Thoy isn’t a natural smiler , not all Thais are despite the LOS, Land of Smiles advertising, so this photo captured an unusual moment.

Just as an aside at the end of the ceremony that cone shaped banana leaf structure in the centre of the krathong, the “sculpture in front of Thoy, was lifted to reveal a bottle of lao khao inside!

The formal part of the ceremony over the bit I particularly enjoy started where each person comes up to the couple, donates money, I REALLY liked that bit at my wedding, and ties a white string to each of the couple’s wrist. It is a very personal connection and one I recommend you include at your next wedding wherever you are. The bands stay on for three days for good luck.

Making my donation.

Making my donation with Gaun. The lady with a green top at the back is taking a record in a book of who donates how much. What goes around comes around in a small village like this.

Gaun and I with the bride.

Gaun and me with the bride tying on the wrist bands.

Mother of the groom. I wonder what she is REALLY thinking.

Mother of the groom. I wonder what she is REALLY thinking.

Just a nice photo.

Included just because I liked the photo.

All of Thoy's friends of her age were at school, girls like Peng, so only the young ones were around at the ceremony.

All of Thoy’s friends of her age were at school, girls like Peng, so only the young ones were around at the ceremony. Kids are included in whatever is going on.

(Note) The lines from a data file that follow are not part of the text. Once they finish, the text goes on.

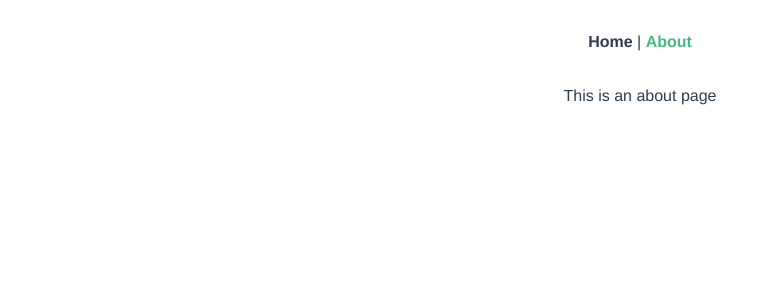
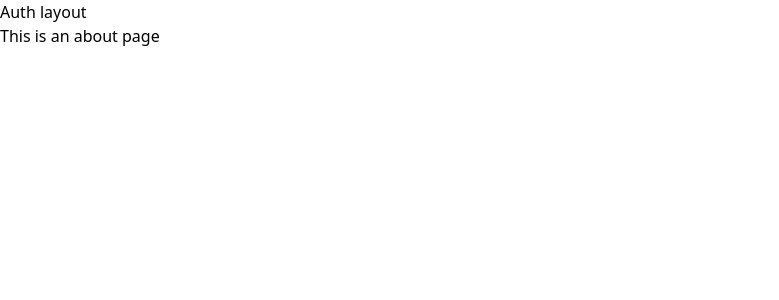
Before and after one commit to thuan237/app-imoney, a Vue app: page /about in a window 1280 px wide. Shown: the top 300 px of the page, without its empty margins (0-779 px from the left). Built offline with nearby package versions, Linux system fonts and the light colour scheme.

Commit message:
feat: add multiple layouts

```diff
--- a/src/App.vue
+++ b/src/App.vue
@@ -1,30 +1,21 @@
 <template>
-  <nav>
-    <router-link to="/">Home</router-link> |
-    <router-link to="/about">About</router-link>
-  </nav>
-  <router-view />
+  <component :is="layout">
+    <!-- hien thi du lieu trong component theo tung router, khi go home thi direct toi home -->
+    <router-view />
+  </component>
 </template>
 
-<style>
-#app {
-  font-family: Avenir, Helvetica, Arial, sans-serif;
-  -webkit-font-smoothing: antialiased;
-  -moz-osx-font-smoothing: grayscale;
-  text-align: center;
-  color: #2c3e50;
-}
-
-nav {
-  padding: 30px;
-}
-
-nav a {
-  font-weight: bold;
-  color: #2c3e50;
-}
-
-nav a.router-link-exact-active {
-  color: #42b983;
-}
-</style>
+<script>
+import { PUBLIC_LAYOUT } from "@/constants";
+import { computed } from "vue";
+import { useRoute } from "vue-router";
+export default {
+  setup() {
+    const route = useRoute();
+    console.log(route);
+    return {
+      layout: computed(() => (route.meta.layout || PUBLIC_LAYOUT) + "-layout"),
+    };
+  },
+};
+</script>
--- /dev/null
+++ b/src/constants/index.js
@@ -0,0 +1 @@
+export const PUBLIC_LAYOUT = "default";
--- /dev/null
+++ b/src/layouts/auth.vue
@@ -0,0 +1,7 @@
+<!-- eslint-disable vue/multi-word-component-names -->
+<template>
+  <div class="bo-cuc-auth">
+    <h1>Auth layout</h1>
+    <slot />
+  </div>
+</template>
--- /dev/null
+++ b/src/layouts/default.vue
@@ -0,0 +1,7 @@
+<!-- eslint-disable vue/multi-word-component-names -->
+<template>
+  <div class="bo-cuc-mac-dinh">
+    <h1>Default layout</h1>
+    <slot />
+  </div>
+</template>
--- a/src/main.js
+++ b/src/main.js
@@ -4,7 +4,10 @@ import router from "./router";
 
 // import tailwind
 import "./assets/style/tailwind.css";
+import "./assets/style/global.css";
+import { registerGlobalComponents } from "./utils/import";
 
-import "./assets/style/global.css";
-
-createApp(App).use(router).mount("#app");
+const app = createApp(App);
+registerGlobalComponents(app);
+app.use(router);
+app.mount("#app");
--- a/src/router/index.js
+++ b/src/router/index.js
@@ -10,9 +10,9 @@ const routes = [
   {
     path: "/about",
     name: "about",
-    // route level code-splitting
-    // this generates a separate chunk (about.[hash].js) for this route
-    // which is lazy-loaded when the route is visited.
+    meta: {
+      layout: "auth",
+    },
     component: () =>
       import(/* webpackChunkName: "about" */ "../views/AboutView.vue"),
   },
--- /dev/null
+++ b/src/utils/import.js
@@ -0,0 +1,12 @@
+import { defineAsyncComponent } from "vue";
+
+export function registerGlobalComponents(app) {
+  app.component(
+    "auth-layout",
+    defineAsyncComponent(() => import("@/layouts/auth"))
+  );
+  app.component(
+    "default-layout",
+    defineAsyncComponent(() => import("@/layouts/default"))
+  );
+}
--- a/src/views/HomeView.vue
+++ b/src/views/HomeView.vue
@@ -1,6 +1,5 @@
 <template>
   <div class="home">
-    <img alt="Vue logo" src="../assets/logo.png" />
     <HelloWorld msg="Welcome to Your Vue.js App" />
   </div>
 </template>
```
Also changed, not shown: .jsconfig.json (added).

This is as passionate you'll ever see a Thai get in public and for all I know in private too!

This is as passionate you’ll ever see a Thai get in public! The wedding kiss.

The donated money is then counted and the result packaged up and given to the groom.

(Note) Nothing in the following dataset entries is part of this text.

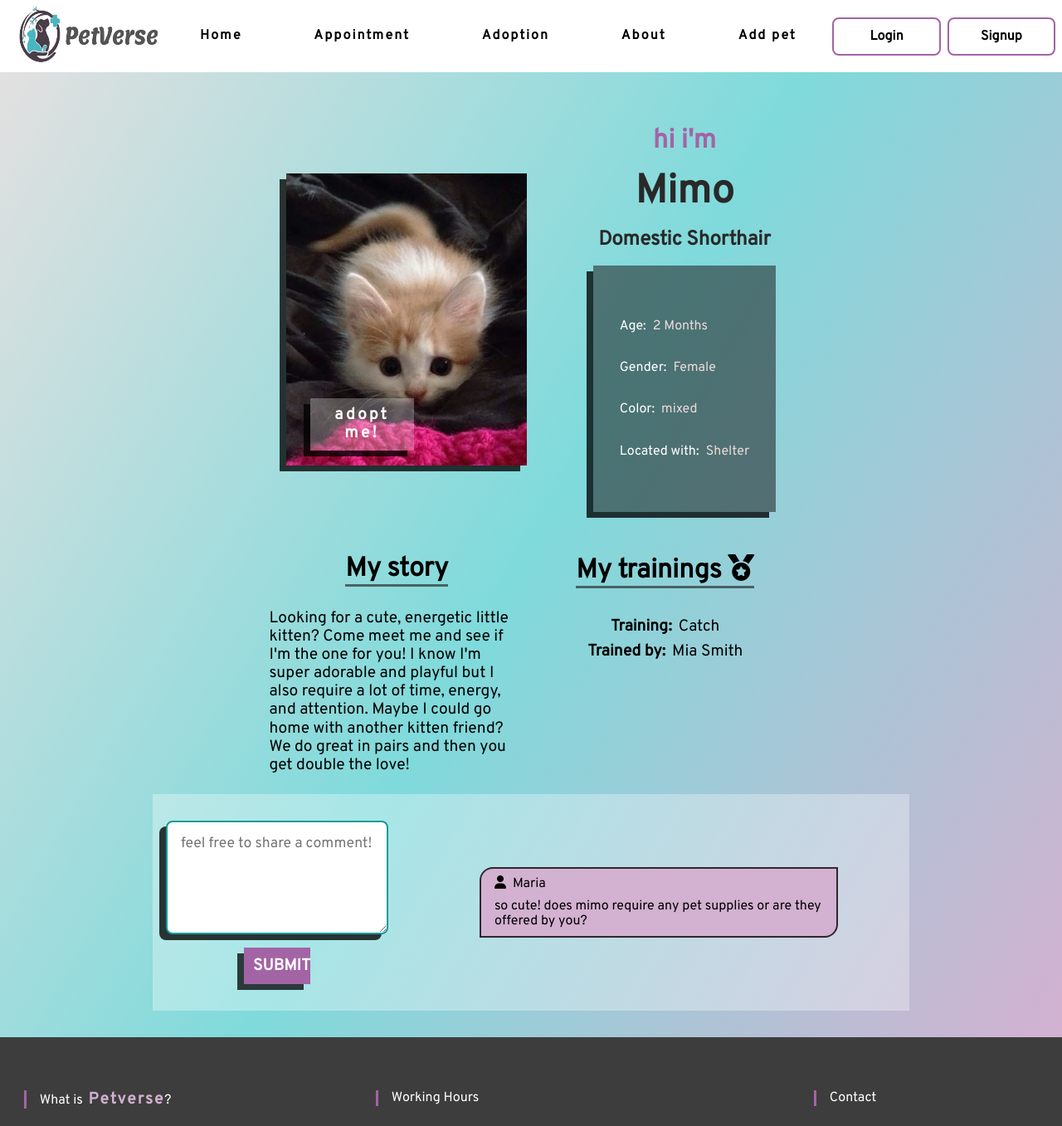
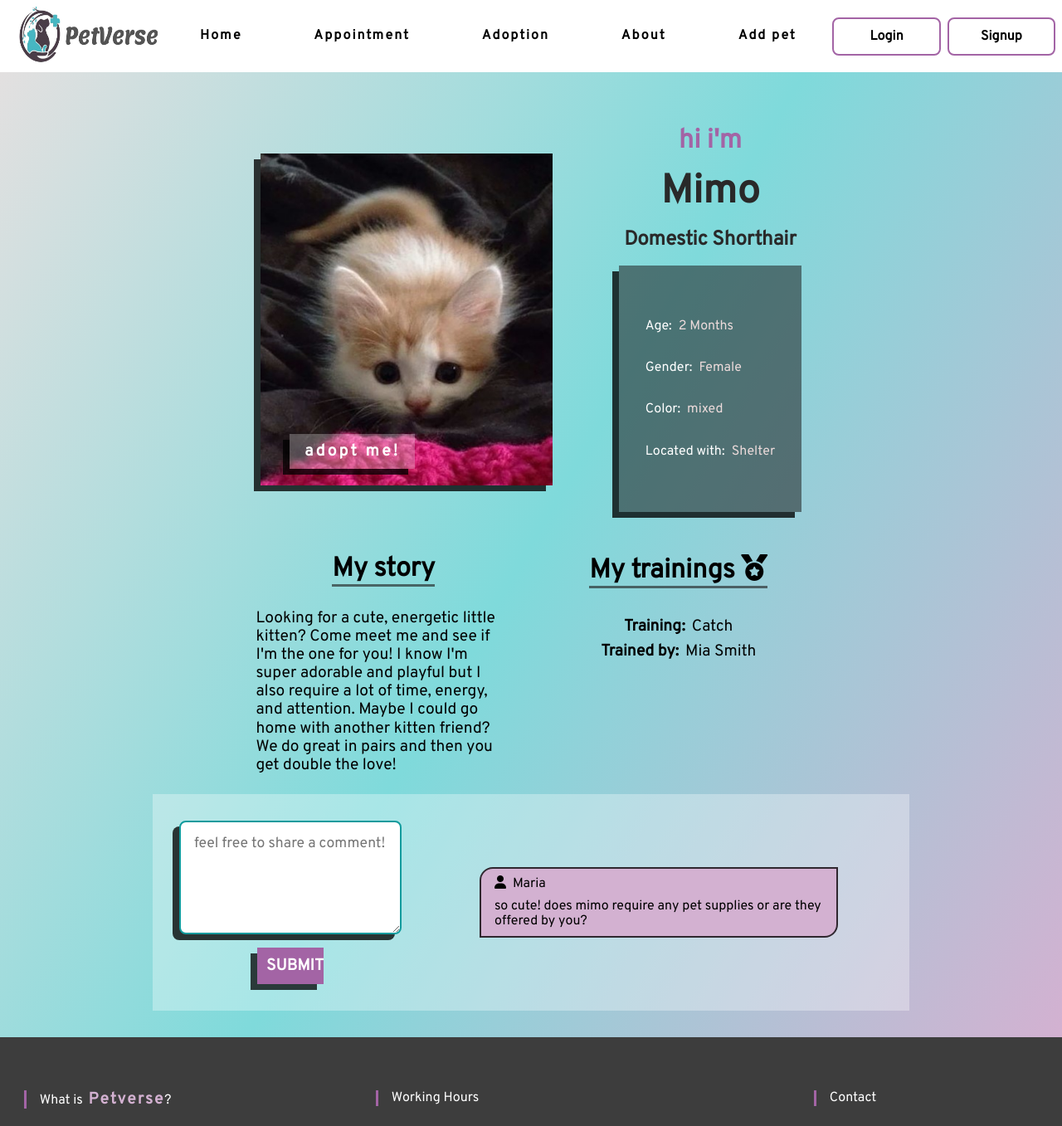
Before and after one commit to ramroming/Pet-clinic, a React (Create React App) app in the folder website/pet-clinic-app/: page /adoptionad in a window 1280 px wide. Shown: the top 1357 px of the page at 83% size. Built offline with nearby package versions, Linux system fonts and the light colour scheme.

Commit message:
media-query of pet-image - adoption ad

```diff
--- a/website/pet-clinic-app/src/components/pages/adoptionAd/_adoptionAd.scss
+++ b/website/pet-clinic-app/src/components/pages/adoptionAd/_adoptionAd.scss
@@ -90,9 +90,10 @@
                 width: 18.125rem;
                 height: 22rem;
                 box-shadow: -8px 7px 0px 0px rgba(0, 0, 0, 0.775);
-              //   @include break-point("medium", "up") {
-              //     flex-direction: row; *****************************************
-              // }
+                @include break-point("medium", "up") {
+                 width: 22rem;
+                 height: 25rem;
+              }
             }
         }
     }
@@ -115,6 +116,7 @@
     .training-story {
         flex: 1;
         align-items: center;
+        padding: 0 1rem;
     }
 
     .adopt-story {
@@ -147,7 +149,7 @@
 .comments-area-wrapper {
     max-width: 57rem;
     width: 100%;
-    padding: 1rem 0;
+    padding: 1rem;
     margin-bottom: 2rem;
     background-color: var(--clr-shadow-glassy-shadow);
 
--- a/website/pet-clinic-app/src/static/MCDatepicker-master/src/static/css/main.css
+++ b/website/pet-clinic-app/src/static/MCDatepicker-master/src/static/css/main.css
@@ -958,4 +958,4 @@ These come with default styling from the browser so we must to redefine them her
   position: absolute;
   top: 0;
   width: 1px;
-}
+}/*# sourceMappingURL=main.css.map */
--- a/website/pet-clinic-app/src/static/css/main.css
+++ b/website/pet-clinic-app/src/static/css/main.css
@@ -2010,6 +2010,12 @@ i.active {
   height: 22rem;
   box-shadow: -8px 7px 0px 0px rgba(0, 0, 0, 0.775);
 }
+@media all and (min-width: 48rem) {
+  .adoption-ad-wrapper .pet-basic-info-wrapper .pet-image-container img {
+    width: 22rem;
+    height: 25rem;
+  }
+}
 
 .pet-story {
   margin: auto;
@@ -2027,6 +2033,7 @@ i.active {
 .pet-story .training-story {
   flex: 1;
   align-items: center;
+  padding: 0 1rem;
 }
 .pet-story .adopt-story p {
   max-width: 25rem;
@@ -2048,7 +2055,7 @@ i.active {
 .comments-area-wrapper {
   max-width: 57rem;
   width: 100%;
-  padding: 1rem 0;
+  padding: 1rem;
   margin-bottom: 2rem;
   background-color: var(--clr-shadow-glassy-shadow);
 }
@@ -2105,4 +2112,4 @@ i.active {
 }
 .comments-area-wrapper .all-comments-wrapper .single-comment-wrapper i {
   margin-right: 0.5rem;
-}
+}/*# sourceMappingURL=main.css.map */
```
Also changed, not shown: 1 other file (tests, documents, lock files or other folders).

The donated money is then counted and the result packaged up and given to the groom.

The couple then give small gifts to the main participants.

The couple then give small gifts to the main participants.

The finish. Most people headed off to work after this apart from a few heavy drinkers, like me! who stayed on

A bow from the newly weds and the finish. Most people headed off to work after this apart from a few heavy drinkers, like me! who stayed on

Now leaving aside the moral questions about the whole affair and the fact that it is all very unfortunate, which scenario, western or Thai, do you think will end up causing the least amount of stress to the girl involved? I put my money on the Thai solution where, in public anyway, there is a degree of acceptance, the families involved have a party rather than walk away and a formal alliance is made.

The other huge benefit of course is when the baby does make an appearance he or she will be accepted into the broad family group and the responsibility and work involved shared around. The “ownership” of children is a very flexible thing here without the same levels of duty we have in the west with mother/father at the top of the list.

Peng, Gaun’s lovely daughter now also fourteen, was passed into the care of her younger sister Yuan while Gaun was away working in the South for three years only coming home for a one week holiday once a year. As far as I can tell Peng will require no counselling to help her over this period in her life! It just isn’t recognised as an unusual and detrimental occurrence. I come across examples of children being brought up by other members of the family all the time. It is a fact of life here.

Having worried about running out of stories for the blog as a result of living in an Isaan backwater, they just keep on appearing.

Thanks for reading.